Ron DeSantis faces backlash as pandemic rages in Florida
Ron DeSantis (Photo: Screen capture)

Florida Gov. Ron DeSantis is adamantly refusing to consider increasing unemployment benefits in his state as many workers are still struggling due to the impact of the COVID-19 pandemic.

During a news conference held on Friday, April 16, the Republican governor was asked about the possibility of him supporting an increase in unemployment benefits, reports The Tampa Bay Times. Currently, the state is paying unemployed workers $275 per week, an amount considered to be one of the lowest in the United States. While state lawmakers insist the amount is not substantial, DeSantis made it clear that he has a different take.

According to the governor, $275 is enough and he has no intention to support an increase. "Increase benefits?" he said. "Look, no, I think we're getting people back to work." When asked a second time, DeSantis doubled down on his take. "Our unemployment is what it is. It's fine," he said. "The federal government obviously is putting in a lot of money."
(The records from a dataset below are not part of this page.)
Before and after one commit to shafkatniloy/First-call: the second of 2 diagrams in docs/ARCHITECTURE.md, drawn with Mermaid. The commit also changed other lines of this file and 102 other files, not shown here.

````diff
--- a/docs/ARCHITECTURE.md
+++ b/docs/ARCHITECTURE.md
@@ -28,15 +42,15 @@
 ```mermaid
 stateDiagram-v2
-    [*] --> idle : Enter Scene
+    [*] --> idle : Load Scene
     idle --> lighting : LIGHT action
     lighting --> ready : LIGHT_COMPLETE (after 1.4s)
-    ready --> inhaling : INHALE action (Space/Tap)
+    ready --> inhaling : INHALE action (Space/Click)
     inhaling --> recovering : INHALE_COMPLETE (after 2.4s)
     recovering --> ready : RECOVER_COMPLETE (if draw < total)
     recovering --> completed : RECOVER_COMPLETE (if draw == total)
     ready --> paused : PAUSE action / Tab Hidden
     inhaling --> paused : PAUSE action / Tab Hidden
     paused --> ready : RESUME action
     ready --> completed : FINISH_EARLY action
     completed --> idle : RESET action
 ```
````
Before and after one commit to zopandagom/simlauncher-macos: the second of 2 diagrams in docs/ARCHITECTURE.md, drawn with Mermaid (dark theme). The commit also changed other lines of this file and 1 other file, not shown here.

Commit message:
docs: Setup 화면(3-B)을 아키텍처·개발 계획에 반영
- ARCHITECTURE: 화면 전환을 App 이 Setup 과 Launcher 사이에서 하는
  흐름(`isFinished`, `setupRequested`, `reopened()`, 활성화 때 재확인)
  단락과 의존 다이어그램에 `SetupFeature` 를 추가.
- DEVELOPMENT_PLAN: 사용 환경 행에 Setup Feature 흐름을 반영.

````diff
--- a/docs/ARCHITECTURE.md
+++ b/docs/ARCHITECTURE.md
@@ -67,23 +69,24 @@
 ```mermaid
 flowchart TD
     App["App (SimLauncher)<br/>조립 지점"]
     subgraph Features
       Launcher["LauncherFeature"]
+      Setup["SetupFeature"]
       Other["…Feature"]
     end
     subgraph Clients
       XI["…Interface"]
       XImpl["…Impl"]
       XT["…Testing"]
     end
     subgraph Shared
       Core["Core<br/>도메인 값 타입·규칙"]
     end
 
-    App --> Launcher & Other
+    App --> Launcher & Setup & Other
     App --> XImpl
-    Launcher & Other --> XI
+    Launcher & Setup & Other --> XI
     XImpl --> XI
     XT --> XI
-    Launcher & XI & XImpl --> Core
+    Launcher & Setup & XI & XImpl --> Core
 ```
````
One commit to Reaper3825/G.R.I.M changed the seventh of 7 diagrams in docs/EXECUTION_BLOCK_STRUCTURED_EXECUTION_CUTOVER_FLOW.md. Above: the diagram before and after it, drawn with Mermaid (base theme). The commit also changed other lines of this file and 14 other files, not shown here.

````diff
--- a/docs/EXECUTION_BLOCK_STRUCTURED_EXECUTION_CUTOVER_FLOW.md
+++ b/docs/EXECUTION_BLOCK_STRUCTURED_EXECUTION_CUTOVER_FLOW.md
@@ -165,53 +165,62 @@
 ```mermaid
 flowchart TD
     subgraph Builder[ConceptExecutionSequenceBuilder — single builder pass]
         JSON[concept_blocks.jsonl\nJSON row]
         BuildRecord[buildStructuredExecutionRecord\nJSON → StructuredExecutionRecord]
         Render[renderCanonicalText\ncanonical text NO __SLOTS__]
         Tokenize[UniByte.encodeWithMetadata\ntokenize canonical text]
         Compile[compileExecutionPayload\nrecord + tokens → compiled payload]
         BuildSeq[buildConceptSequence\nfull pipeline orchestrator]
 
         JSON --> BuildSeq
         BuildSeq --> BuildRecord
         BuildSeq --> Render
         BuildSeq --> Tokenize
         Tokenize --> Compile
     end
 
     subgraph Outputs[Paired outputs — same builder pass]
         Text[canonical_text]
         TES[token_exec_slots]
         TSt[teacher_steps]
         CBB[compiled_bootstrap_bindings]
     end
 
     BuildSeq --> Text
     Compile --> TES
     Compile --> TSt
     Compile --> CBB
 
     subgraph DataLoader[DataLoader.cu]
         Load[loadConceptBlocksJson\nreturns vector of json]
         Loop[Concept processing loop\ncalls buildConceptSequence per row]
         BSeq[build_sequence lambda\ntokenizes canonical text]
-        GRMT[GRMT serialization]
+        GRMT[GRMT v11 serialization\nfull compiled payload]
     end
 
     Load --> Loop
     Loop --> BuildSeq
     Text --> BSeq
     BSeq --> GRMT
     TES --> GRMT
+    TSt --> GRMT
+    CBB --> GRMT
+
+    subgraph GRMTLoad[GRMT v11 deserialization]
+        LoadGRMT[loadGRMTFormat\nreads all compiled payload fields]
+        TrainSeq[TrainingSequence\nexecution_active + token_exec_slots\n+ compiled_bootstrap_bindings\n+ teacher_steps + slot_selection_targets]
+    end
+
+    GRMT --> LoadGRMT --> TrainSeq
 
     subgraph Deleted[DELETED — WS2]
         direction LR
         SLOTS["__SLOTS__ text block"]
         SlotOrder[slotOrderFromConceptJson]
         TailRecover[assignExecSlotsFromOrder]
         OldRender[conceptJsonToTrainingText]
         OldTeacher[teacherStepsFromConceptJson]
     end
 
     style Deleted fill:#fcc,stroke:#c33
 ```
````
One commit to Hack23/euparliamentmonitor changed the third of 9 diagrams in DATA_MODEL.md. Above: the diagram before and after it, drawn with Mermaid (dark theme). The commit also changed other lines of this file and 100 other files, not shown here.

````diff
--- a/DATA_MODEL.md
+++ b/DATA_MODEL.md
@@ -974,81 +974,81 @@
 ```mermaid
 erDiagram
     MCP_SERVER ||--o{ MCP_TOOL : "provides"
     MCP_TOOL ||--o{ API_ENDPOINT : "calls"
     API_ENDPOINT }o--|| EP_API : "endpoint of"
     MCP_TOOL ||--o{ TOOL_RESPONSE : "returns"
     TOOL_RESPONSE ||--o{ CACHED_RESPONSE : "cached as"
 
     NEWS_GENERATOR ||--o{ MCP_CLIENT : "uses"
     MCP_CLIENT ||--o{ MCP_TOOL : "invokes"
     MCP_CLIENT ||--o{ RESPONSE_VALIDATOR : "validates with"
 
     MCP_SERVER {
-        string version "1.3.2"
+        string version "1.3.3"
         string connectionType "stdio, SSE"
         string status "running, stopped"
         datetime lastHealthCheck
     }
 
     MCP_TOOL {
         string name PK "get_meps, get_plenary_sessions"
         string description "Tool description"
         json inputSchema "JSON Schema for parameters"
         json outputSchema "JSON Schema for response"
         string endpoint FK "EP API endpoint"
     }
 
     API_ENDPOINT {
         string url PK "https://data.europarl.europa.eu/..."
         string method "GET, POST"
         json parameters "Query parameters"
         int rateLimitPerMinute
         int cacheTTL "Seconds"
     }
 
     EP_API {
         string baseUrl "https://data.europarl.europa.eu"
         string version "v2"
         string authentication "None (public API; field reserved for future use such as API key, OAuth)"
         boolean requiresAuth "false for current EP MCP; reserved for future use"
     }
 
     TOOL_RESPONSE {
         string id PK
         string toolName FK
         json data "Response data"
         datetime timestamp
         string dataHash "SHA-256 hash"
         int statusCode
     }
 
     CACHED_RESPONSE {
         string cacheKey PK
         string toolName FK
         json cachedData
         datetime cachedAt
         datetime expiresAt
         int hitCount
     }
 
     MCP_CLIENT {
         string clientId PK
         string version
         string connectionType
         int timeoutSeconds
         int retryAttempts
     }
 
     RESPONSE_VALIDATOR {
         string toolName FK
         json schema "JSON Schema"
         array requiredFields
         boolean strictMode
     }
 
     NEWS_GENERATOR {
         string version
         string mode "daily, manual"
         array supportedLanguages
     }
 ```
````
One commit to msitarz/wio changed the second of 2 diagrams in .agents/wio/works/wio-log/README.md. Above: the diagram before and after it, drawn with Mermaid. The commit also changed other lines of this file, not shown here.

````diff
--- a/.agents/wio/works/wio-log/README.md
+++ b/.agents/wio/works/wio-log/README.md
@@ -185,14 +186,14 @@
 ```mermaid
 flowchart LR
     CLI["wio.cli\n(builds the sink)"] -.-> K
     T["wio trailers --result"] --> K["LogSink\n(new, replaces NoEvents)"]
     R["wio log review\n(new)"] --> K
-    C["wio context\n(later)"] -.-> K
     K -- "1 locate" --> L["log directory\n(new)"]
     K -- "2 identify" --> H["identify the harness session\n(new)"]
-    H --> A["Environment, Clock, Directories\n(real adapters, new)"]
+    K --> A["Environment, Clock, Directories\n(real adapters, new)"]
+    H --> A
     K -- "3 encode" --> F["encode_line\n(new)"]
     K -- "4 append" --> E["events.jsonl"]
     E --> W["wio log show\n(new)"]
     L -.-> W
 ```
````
The Florida governor also argued that his goal is to get people back to work although the pandemic continues to spread in his state. Despite DeSantis' take, Florida's unemployment benefits are severely underwhelming as it is only equivalent to approximately $6.87 per hour. In wake of the governor's latest remarks, lawmakers and critics have taken to Twitter to fire back.

Florida Democratic lawmaker Jason Pizzo tweeted, "Aug. 2020, [Gov. Ron DeSantis] said two important things: 1) he couldn't change weekly amount - that's the legislature's purview 2) roadblocks to benefits looked intentional The House and Senate need to hold firm and do what's fair and decent for today, and tomorrow."

Rep. Anna Eskamani (D-Orlando, Fla.) also pushed back against DeSantis' claims as she criticized the state's "embarrassingly low" unemployment benefits. She tweeted, "Unemployment is NOT fine. It's broken & benefits are embarrassingly low."

Senate Bill 1906 advanced in the Florida Senat4e on Thursday, April 15, and is now poised for a vote on the floor. If passed, it would increase the statement's minimum and maximum amount for weekly unemployment benefits. The bill also includes an extension of the duration of time a person can receive unemployment benefits. Instead of 12 weeks, recipients will be entitled to 14 weeks.